BEGIN Records for the task

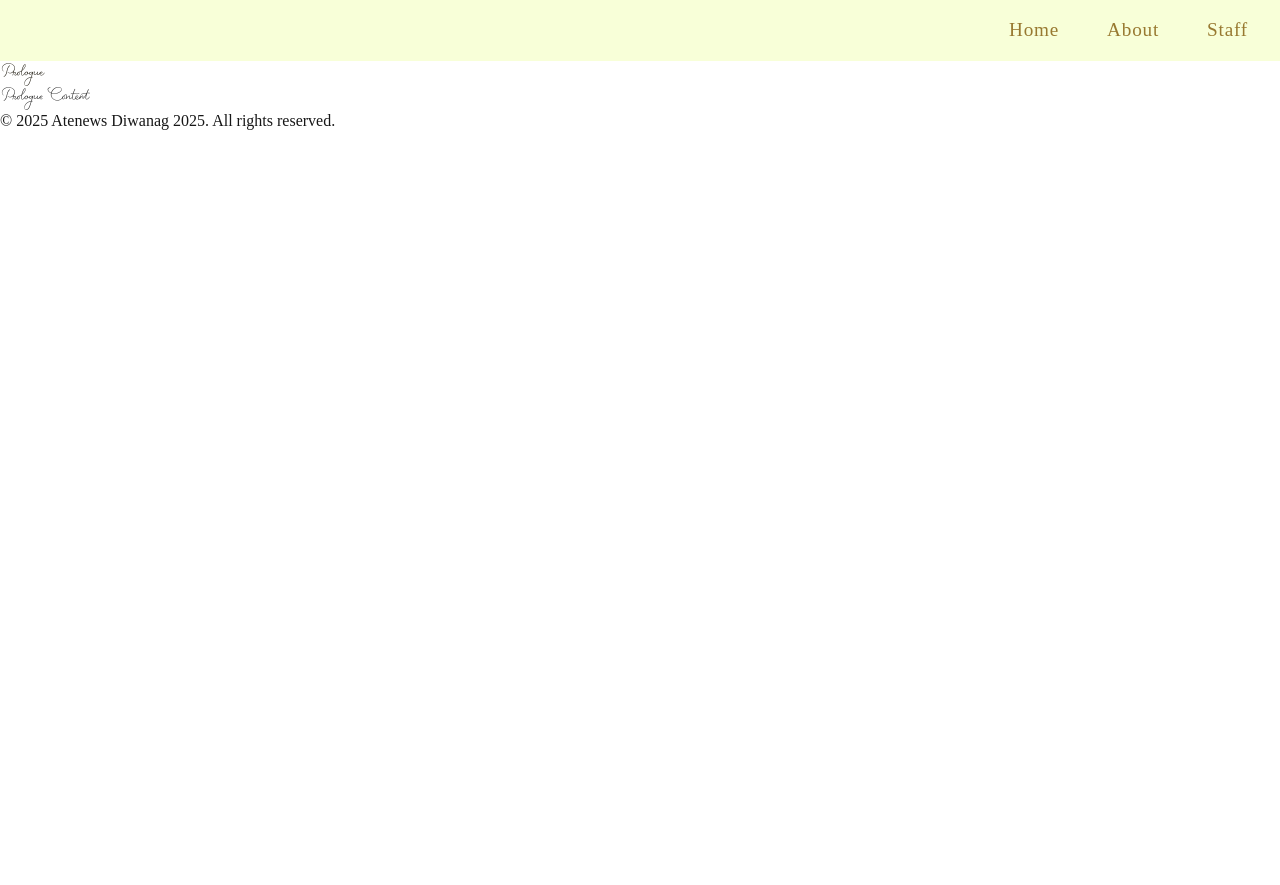
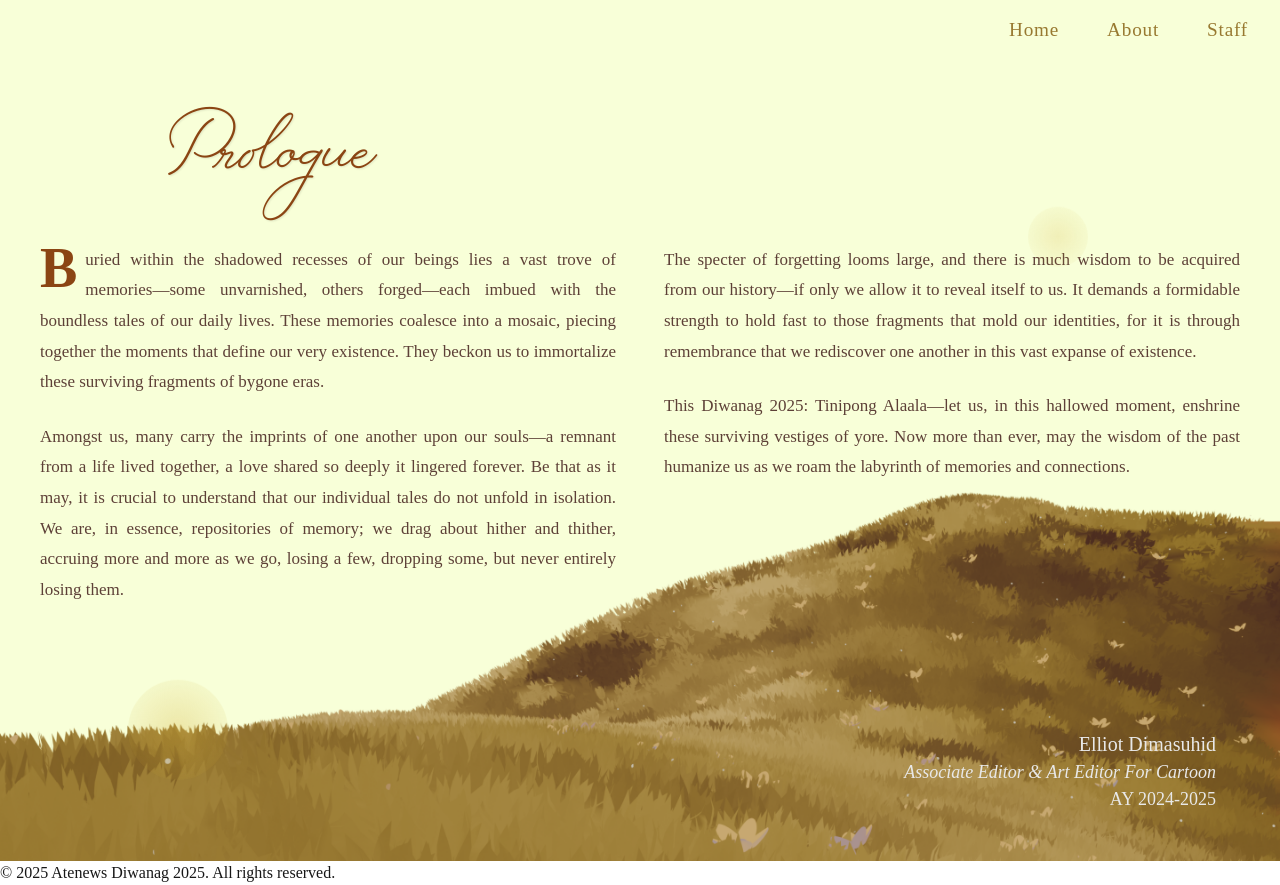
Before and after one commit to justmhie/atenews-diwanag-2025, a Next.js app in the folder diwanag-2025-app/: page /prologue in a window 1280 px wide. Before the commit the page ends 800 px from the top, so only its background shows below. Built offline with nearby package versions, Linux system fonts and the light colour scheme.

Commit message:
feat: prologue and TOC for prologue and epilogue

```diff
--- a/diwanag-2025-app/app/prologue/page.tsx
+++ b/diwanag-2025-app/app/prologue/page.tsx
@@ -1,10 +1,244 @@
-import React from "react";
+"use client";
 
-export default function Page() {
+export default function ProloguePage() {
   return (
-    <main>
-      <h1>Prologue</h1>
-      <div>Prologue Content</div>
+    <main
+      style={{
+        minHeight: "100vh",
+        background: "#F5F1E8",
+        position: "relative",
+        overflow: "hidden",
+      }}
+    >
+      {/* Background Image */}
+      <div
+        style={{
+          position: "absolute",
+          top: 0,
+          left: 0,
+          width: "100%",
+          height: "100%",
+          backgroundImage: "url('/diwanag prologue 3.png')",
+          backgroundSize: "cover",
+          backgroundPosition: "center",
+          backgroundRepeat: "no-repeat",
+          zIndex: 1,
+        }}
+      />
+
+      {/* Content Container */}
+      <div
+        style={{
+          position: "relative",
+          zIndex: 2,
+          minHeight: "100vh",
+          display: "flex",
+          flexDirection: "column",
+          padding: "2rem 2rem 2rem 2rem",
+          boxSizing: "border-box",
+        }}
+      >
+        {/* Prologue Title */}
+        <div>
+          <h1
+            style={{
+              fontSize: "5rem",
+              color: "#8B4513",
+              fontStyle: "italic",
+              margin: 0,
+              marginLeft: "7.5rem",
+              marginBottom: "2rem",
+              textShadow: "1px 1px 2px rgba(0,0,0,0.1)",
+            }}
+          >
+            Prologue
+          </h1>
+        </div>
+
+        {/* Text Content in Two Columns */}
+        <div
+          style={{
+            display: "grid",
+            gridTemplateColumns: "1fr 1fr",
+            gap: "3rem",
+            maxWidth: "1200px",
+            alignSelf: "center",
+            flex: 1,
+            alignItems: "start",
+
+          }}
+        >
+          {/* Left Column */}
+          <div style={{ display: "flex", flexDirection: "column", gap: "1.5rem" }}>
+            <p
+              style={{
+                color: "#5D4037",
+                fontSize: "17px",
+                lineHeight: "1.8",
+                fontFamily: "averif-serif",
+                margin: 0,
+                textAlign: "justify",
+              }}
+            >
+              <span
+                style={{
+                  float: "left",
+                  fontSize: "3.5rem",
+                  lineHeight: "2.5rem",
+                  paddingRight: "0.5rem",
+                  paddingTop: "0.2rem",
+                  color: "#8B4513",
+                  fontWeight: "bold",
+                }}
+              >
+                B
+              </span>
+              uried within the shadowed recesses of our beings lies a vast trove of memories—some unvarnished, others forged—each imbued with the boundless tales of our daily lives. These memories coalesce into a mosaic, piecing together the moments that define our very existence. They beckon us to immortalize these surviving fragments of bygone eras.
+            </p>
+
+            <p
+              style={{
+                color: "#5D4037",
+                fontSize: "17px",
+                lineHeight: "1.8",
+                fontFamily: "averif-serif",
+                margin: 0,
+                textAlign: "justify",
+              }}
+            >
+              Amongst us, many carry the imprints of one another upon our souls—a remnant from a life lived together, a love shared so deeply it lingered forever. Be that as it may, it is crucial to understand that our individual tales do not unfold in isolation. We are, in essence, repositories of memory; we drag about hither and thither, accruing more and more as we go, losing a few, dropping some, but never entirely losing them.
+            </p>
+          </div>
+
+          {/* Right Column */}
+          <div style={{ display: "flex", flexDirection: "column", gap: "1.5rem" }}>
+            <p
+              style={{
+                color: "#5D4037",
+                fontSize: "17px",
+                lineHeight: "1.8",
+                fontFamily: "averif-serif",
+                margin: 0,
+                textAlign: "justify",
+              }}
+            >
+              The specter of forgetting looms large, and there is much wisdom to be acquired from our history—if only we allow it to reveal itself to us. It demands a formidable strength to hold fast to those fragments that mold our identities, for it is through remembrance that we rediscover one another in this vast expanse of existence.
+            </p>
+
+            <p
+              style={{
+                color: "#5D4037",
+                fontSize: "17px",
+                lineHeight: "1.8",
+                fontFamily: "averif-serif",
+                margin: 0,
+                textAlign: "justify",
+              }}
+            >
+              This Diwanag 2025: Tinipong Alaala—let us, in this hallowed moment, enshrine these surviving vestiges of yore. Now more than ever, may the wisdom of the past humanize us as we roam the labyrinth of memories and connections.
+            </p>
+          </div>
+        </div>
+
+        {/* Editor Credit */}
+        <div
+          style={{
+            position: "absolute",
+            bottom: "3rem",
+            right: "4rem",
+            textAlign: "right",
+
+          }}
+        >
+          <p
+            style={{
+              color: "#E8E8E8",
+              fontSize: "20px",
+              fontFamily: "averif-serif",
+              fontWeight: "500",
+            }}
+          >
+            Elliot Dimasuhid
+          </p>
+          <p
+            style={{
+              color: "#E8E8E8",
+              fontSize: "18px",
+              fontFamily: "averif-serif",
+              fontStyle: "italic",
+            }}
+          >
+            Associate Editor & Art Editor For Cartoon
+          </p>
+          <p
+            style={{
+              color: "#E8E8E8",
+              fontSize: "18px",
+              fontFamily: "averif-serif",
+              margin: 0,
+            }}
+          >
+            AY 2024-2025
+          </p>
+        </div>
+      </div>
+
+      {/* Decorative Elements */}
+      <div
+        style={{
+          position: "absolute",
+          bottom: "10%",
+          left: "10%",
+          width: "100px",
+          height: "100px",
+          background: "radial-gradient(circle, rgba(212, 175, 55, 0.3), transparent)",
+          borderRadius: "50%",
+          zIndex: 2,
+          animation: "float 6s ease-in-out infinite",
+        }}
+      />
+
+      <div
+        style={{
+          position: "absolute",
+          top: "20%",
+          right: "15%",
+          width: "60px",
+          height: "60px",
+          background: "radial-gradient(circle, rgba(212, 175, 55, 0.2), transparent)",
+          borderRadius: "50%",
+          zIndex: 2,
+          animation: "float 8s ease-in-out infinite reverse",
+        }}
+      />
+
+      <style jsx>{`
+      @keyframes float {
+          0%, 100% { transform: translateY(0px); }
+          50% { transform: translateY(-20px); }
+        }
+
+        @media (max-width: 768px) {
+          main > div:last-child > div:nth-child(2) {
+            grid-template-columns: 1fr !important;
+            gap: 2rem !important;
+          }
+
+          main > div:last-child {
+            padding: 2rem 1.5rem !important;
+          }
+
+          main > div:last-child > div:first-child h1 {
+            font-size: 3rem !important;
+          }
+
+          main > div:last-child > div:last-child {
+            position: static !important;
+            margin-top: 2rem !important;
+            align-self: center !important;
+          }
+        }
+      `}</style>
     </main>
   );
 }
--- a/diwanag-2025-app/app/table-of-content/page.tsx
+++ b/diwanag-2025-app/app/table-of-content/page.tsx
@@ -16,11 +16,13 @@ export default function TableOfContents() {
       title: "Prologue",
       path: "/prologue",
       description: "",
+      isClickable: true, // Add this flag
     },
     {
       title: "Chapter 1",
       path: "/chap-1",
       description: "",
+      isClickable: false,
       subtitle: {
         text: "See Chapter 1 Overview",
         path: "/chap-1",
@@ -41,6 +43,7 @@ export default function TableOfContents() {
       title: "Chapter 2",
       path: "/chap-2",
       description: "",
+      isClickable: false,
       artworks: [
         { title: "Overview", path: "/chap-2/overview" },
         { title: "Reminiscence", path: "/chap-2/artwork-1" },
@@ -57,9 +60,9 @@ export default function TableOfContents() {
       title: "Chapter 3",
       path: "/chap-3",
       description: "",
+      isClickable: false,
       artworks: [
         { title: "Overview", path: "/chap-3/overview" },
-
         { title: "Indoor Garden", path: "/chap-3/artwork-1" },
         { title: "Come Along With Me", path: "/chap-3/artwork-2" },
         { title: "A Store that Sells Stories", path: "/chap-3/artwork-3" },
@@ -72,15 +75,15 @@ export default function TableOfContents() {
       title: "Chapter 4",
       path: "/chap-4",
       description: "",
+      isClickable: false,
       artworks: [
         { title: "Overview", path: "/chap-4/overview" },
-
         {
           title: "Everything Everywhere All at Once",
           path: "/chap-4/artwork-1",
         },
         { title: "Anatomy Study", path: "/chap-4/artwork-2" },
-        { title: "Dawn’s Quiet Kiss", path: "/chap-4/artwork-3" },
+        { title: "Dawn's Quiet Kiss", path: "/chap-4/artwork-3" },
         { title: "Heroine", path: "/chap-4/artwork-4" },
         { title: "Wings of Yesterday", path: "/chap-4/artwork-5" },
         { title: "Lakbay", path: "/chap-4/artwork-6" },
@@ -90,9 +93,9 @@ export default function TableOfContents() {
       title: "Chapter 5",
       path: "/chap-5",
       description: "",
+      isClickable: false,
       artworks: [
         { title: "Overview", path: "/chap-5/overview" },
-
         { title: "Old Habits Die Screaming", path: "/chap-5/artwork-1" },
         { title: "Irrepressible", path: "/chap-5/artwork-2" },
         { title: "Boredom", path: "/chap-5/artwork-3" },
@@ -104,16 +107,16 @@ export default function TableOfContents() {
       title: "Chapter 6",
       path: "/chap-6",
       description: "",
+      isClickable: false,
       artworks: [
         { title: "Overview", path: "/chap-6/overview" },
-
         { title: "Walking Among Us", path: "/chap-6/artwork-1" },
         {
           title: "Under the Tree, in the 5th Grade",
           path: "/chap-6/artwork-2",
         },
         { title: "Human Behavior", path: "/chap-6/artwork-3" },
-        { title: "Hugis ng Gunita’t Pangarap", path: "/chap-6/artwork-4" },
+        { title: "Hugis ng Gunita't Pangarap", path: "/chap-6/artwork-4" },
         { title: "Sigalot ng Kaluluwa", path: "/chap-6/artwork-5" },
       ],
     },
@@ -121,12 +124,23 @@ export default function TableOfContents() {
       title: "Epilogue",
       path: "/epilogue",
       description: "",
+      isClickable: true, // Add this flag
       artworks: [
         { title: "Full Circle", path: "/epilogue/artwork-1" },
         { title: "New Memories", path: "/epilogue/artwork-2" },
       ],
     },
   ];
+
+  const handleChapterClick = (item: any, index: number) => {
+    if (item.isClickable) {
+      // Navigate directly for Prologue and Epilogue
+      navigateTo(item.path);
+    } else {
+      // Toggle expansion for chapters with artworks
+      toggleChapter(index);
+    }
+  };
 
   const toggleChapter = (index: number) => {
     setExpandedChapters((prev) => ({
@@ -229,16 +243,18 @@ export default function TableOfContents() {
             <div key={item.path}>
               {/* Chapter Header */}
               <div
-                onClick={() => toggleChapter(index)}
+                onClick={() => handleChapterClick(item, index)}
                 className="cursor-pointer rounded-md p-3 text-[var(--text-accent)] hover:bg-black/5 transition mb-2"
               >
-                <div className="flex items-center justify-between mb-1 ">
+                <div className="flex items-center justify-between mb-1">
                   <h3
-                    className="m-0 text-lg font-semibold "
+                    className="m-0 text-lg font-semibold"
                     style={{ color: "var(--text-accent)" }}
                   >
                     {item.title}
                   </h3>
+                  {/* Only show arrow for non-clickable items (chapters with artworks) */}
+                  {!item.isClickable && (
                     <span
                       className={`transform transition-transform ${
                         expandedChapters[index] ? "rotate-90" : ""
@@ -254,6 +270,7 @@ export default function TableOfContents() {
                         />
                       </svg>
                     </span>
+                  )}
                 </div>
                 <p className="ml-8 text-sm opacity-70">{item.description}</p>
               </div>
```
Also changed, not shown: diwanag-2025-app/public/diwanag prologue 3.png (added). Lines whose indentation alone changed are shown as unchanged.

END Records for the task

● What you are asked to do: All lines with the word "onClick" are needed; pull them from the entries and copy each.

● Completed task:
-                onClick={() => toggleChapter(index)}
+                onClick={() => handleChapterClick(item, index)}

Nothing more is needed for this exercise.